Activity: Stacking Cups

My 14-month-old daughter is currently fascinated with containers, and things that she can put in them, while just as fast taking them right out. So we found a great way to make more fun with this.

Of course I spend a lot of my day in the kitchen, whether cooking and prepping meals, cleaning up the results, or racking my brain (seriously just had to look up whether 'racking' or 'wracking' is appropriate here and apparently the jury is still out) trying to come up with some food ideas my picky-ish toddler will tolerate. So Bugga spends a lot of time at my feet, and I wanted her to be entertained so I could still be productive.

I designated two lower cabinets to my less-valuable storage containers, all plastic. All other cabinets are of course locked (and she is fascinated by the locks, by the way, but anyway...), but these two contain two large blue tubs of fun. Though it's no Tupperware, the little plastic bowls you get with your Chinese takeout have made for the most fun. I somehow have an assortment of sizes and they all fit perfectly inside each other in any order.

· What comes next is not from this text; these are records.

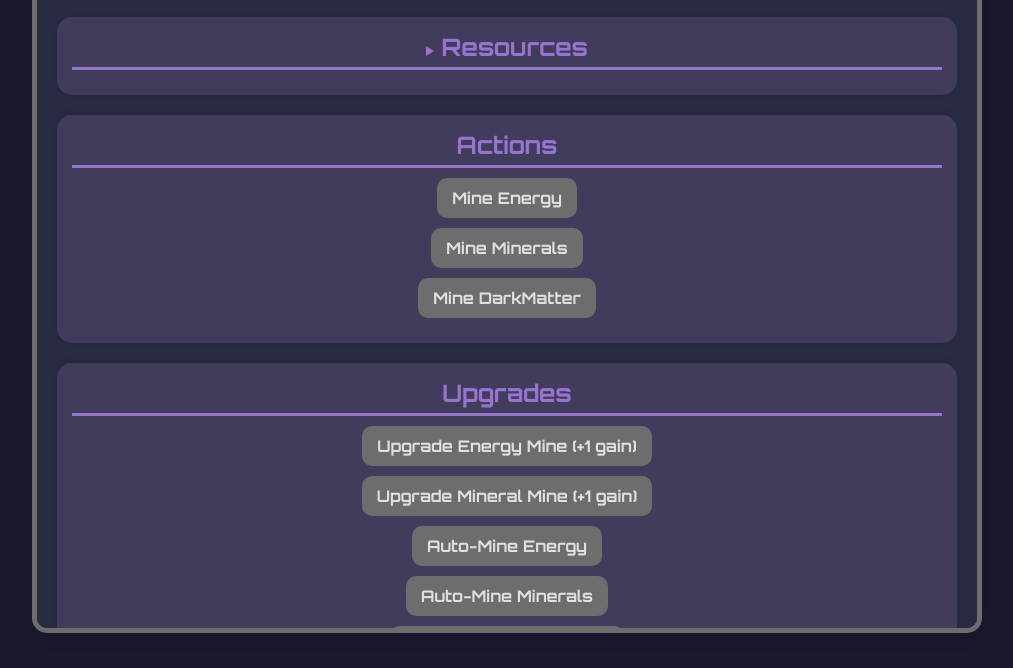
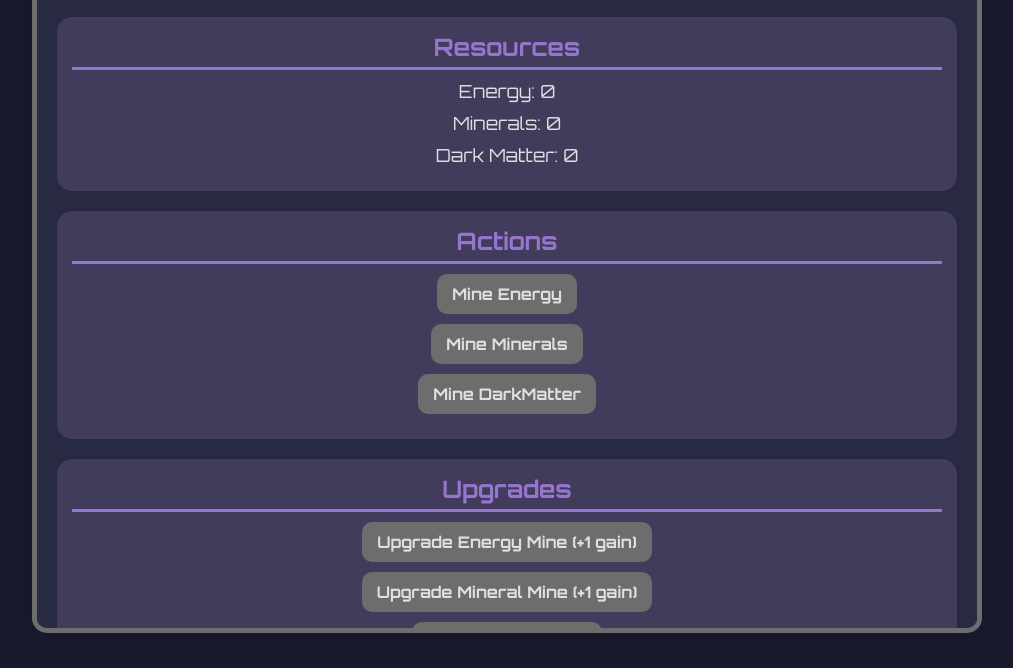
Before and after one commit to ViktorKonomi/space, a plain HTML site: page index.html in a window 1280 px wide. Shown: the part 132-800 px from the top of the page, without its empty margins (133-1146 px from the left). Drawn offline with Linux system fonts and the light colour scheme.

Commit message:
Add files via upload

```diff
--- a/index.html
+++ b/index.html
@@ -11,13 +11,11 @@
 <div class="container">
     <h1>Space Incremental Game</h1>
 
-    <section class="section" id="resources">
-        <h2><span class="toggle-arrow"></span> Resources</h2>
-        <div class="section-content">
-            <p>Energy: <span id="energy">0</span></p>
-            <p>Minerals: <span id="minerals">0</span></p>
-            <p>Dark Matter: <span id="darkMatter">0</span></p>
-        </div>
+    <section id="resources">
+        <h2>Resources</h2>
+        <p>Energy: <span id="energy">0</span></p>
+        <p>Minerals: <span id="minerals">0</span></p>
+        <p>Dark Matter: <span id="darkMatter">0</span></p>
     </section>
 
     <section id="actions">
@@ -47,6 +45,7 @@
         <p>Dark Matter Production Rate: <span id="darkMatterProduction">1</span> per second</p>
     </section>
 
+
     <section id="achievements">
         <h2>Coming Soon</h2>
         <ul id="achievementList">
```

Bugga loves to take these containers, fill them with her little toys, and then stack them up. Then she takes them apart, drags them to the living room, stacks them up again, and puts more toys in them. Then back to the kitchen for the game to begin again. She loves it, and I'm glad that she gets to practice her dexterity, her spacial reasoning, and will even listen to directions if I ask her to "please put that bowl back in the blue bin" or whatever.

I can't wait until she's big enough to help me mix ingredients!